*Task objective*
What the answer must contain is every line of the records, exactly, with no pictures.

*Screenshot and code edit data*
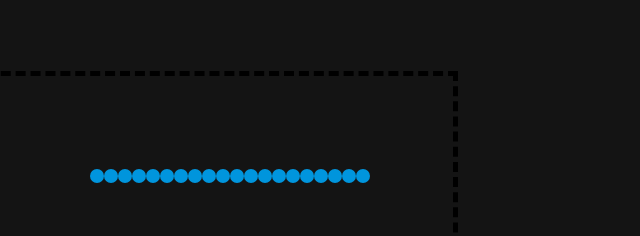
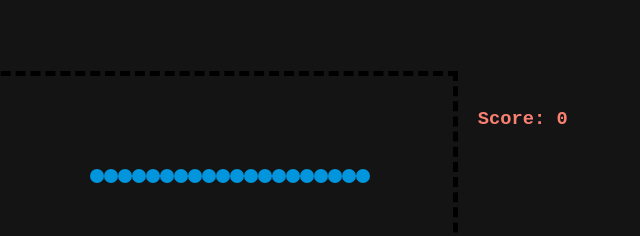
Before and after one commit to Jesus-fran/game-snake, a plain HTML site: page index.html in a window 1280 px wide. Both pictures are taken after a click on the button "Play". Shown: the top 236 px of the page, 633-1273 px from the left. Drawn offline with Linux system fonts and the light colour scheme.

Commit message:
added show score

```diff
--- a/css.css
+++ b/css.css
@@ -159,3 +159,25 @@
     text-decoration-line: underline;
     text-decoration-style: dashed;
 }
+
+.data-game{
+    position: absolute;
+    display: inline-block;
+}
+
+.score{
+    font-family: 'Courier New', Courier, monospace;
+    margin: 20px;
+    margin-top: 100px;
+}
+
+.title-score{
+    color: salmon;
+    font-weight: bold;
+    display: inline;
+}
+
+.num-score{
+    display: inline;
+    color: salmon;
+}
--- a/engine.js
+++ b/engine.js
@@ -10,6 +10,7 @@ let eated = false;
 let idIterval = 0;
 let pausedGame = false;
 let runingGame = false;
+let score = 0;
 
 // Atributes snake
 let cords = [];
@@ -122,6 +123,10 @@ function drawBall() {
     console.log("BALL CREATED IN X: " + xBall + " , y: " + yBall);
 }
 
+function showScore(score){
+    $('#num-score').html(score);
+}
+
 let contBodies = 0;
 let numBody = 0;
 
@@ -155,6 +160,8 @@ function draw() {
         console.log("BALL EATED! IN X: " + x + ", Y: " + y);
         drawBall();
         eated = true;
+        score += 1;
+        showScore(score);
     }
 
     cords.push(cordsitem);
@@ -180,6 +187,7 @@ function gameOver() {
     clearInterval(idIterval);
     $('.game-over').show('slow');
     runingGame = false;
+    score = 0;
 }
 
 function resetGame() {
@@ -192,6 +200,8 @@ function resetGame() {
     bodies = 1;
     contBodies = 0;
     numBody = 0;
+    score = 0;
+    showScore(score);
     lienzo.clearRect(0, 0, Elementlienzo.width, Elementlienzo.height);
 }
 
@@ -211,6 +221,8 @@ function startGame() {
     setTimeout(drawBall, 500);
     idIterval = setInterval(draw, 60);
     runingGame = true;
+    score = 0;
+    showScore(score);
 }
 
 function resumeGame() {
--- a/index.html
+++ b/index.html
@@ -34,6 +34,9 @@
         <canvas id="lienzo" class="lienzo" width="820" height="500">
             Su navegador no soporta el elemento canvas.
         </canvas>
+        <div class="data-game">
+            <div class="score"><h3 class="title-score">Score: </h3><h3 class="num-score" id="num-score">0</h3></div>
+        </div>
 
     </div>
     <footer></footer>
```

*Written solution*
Before and after one commit to Jesus-fran/game-snake, a plain HTML site: page index.html in a window 1280 px wide. Both pictures are taken after a click on the button "Play". Shown: the top 236 px of the page, 633-1273 px from the left. Drawn offline with Linux system fonts and the light colour scheme.

Commit message:
added show score

```diff
--- a/css.css
+++ b/css.css
@@ -159,3 +159,25 @@
     text-decoration-line: underline;
     text-decoration-style: dashed;
 }
+
+.data-game{
+    position: absolute;
+    display: inline-block;
+}
+
+.score{
+    font-family: 'Courier New', Courier, monospace;
+    margin: 20px;
+    margin-top: 100px;
+}
+
+.title-score{
+    color: salmon;
+    font-weight: bold;
+    display: inline;
+}
+
+.num-score{
+    display: inline;
+    color: salmon;
+}
--- a/engine.js
+++ b/engine.js
@@ -10,6 +10,7 @@ let eated = false;
 let idIterval = 0;
 let pausedGame = false;
 let runingGame = false;
+let score = 0;
 
 // Atributes snake
 let cords = [];
@@ -122,6 +123,10 @@ function drawBall() {
     console.log("BALL CREATED IN X: " + xBall + " , y: " + yBall);
 }
 
+function showScore(score){
+    $('#num-score').html(score);
+}
+
 let contBodies = 0;
 let numBody = 0;
 
@@ -155,6 +160,8 @@ function draw() {
         console.log("BALL EATED! IN X: " + x + ", Y: " + y);
         drawBall();
         eated = true;
+        score += 1;
+        showScore(score);
     }
 
     cords.push(cordsitem);
@@ -180,6 +187,7 @@ function gameOver() {
     clearInterval(idIterval);
     $('.game-over').show('slow');
     runingGame = false;
+    score = 0;
 }
 
 function resetGame() {
@@ -192,6 +200,8 @@ function resetGame() {
     bodies = 1;
     contBodies = 0;
     numBody = 0;
+    score = 0;
+    showScore(score);
     lienzo.clearRect(0, 0, Elementlienzo.width, Elementlienzo.height);
 }
 
@@ -211,6 +221,8 @@ function startGame() {
     setTimeout(drawBall, 500);
     idIterval = setInterval(draw, 60);
     runingGame = true;
+    score = 0;
+    showScore(score);
 }
 
 function resumeGame() {
--- a/index.html
+++ b/index.html
@@ -34,6 +34,9 @@
         <canvas id="lienzo" class="lienzo" width="820" height="500">
             Su navegador no soporta el elemento canvas.
         </canvas>
+        <div class="data-game">
+            <div class="score"><h3 class="title-score">Score: </h3><h3 class="num-score" id="num-score">0</h3></div>
+        </div>
 
     </div>
     <footer></footer>
```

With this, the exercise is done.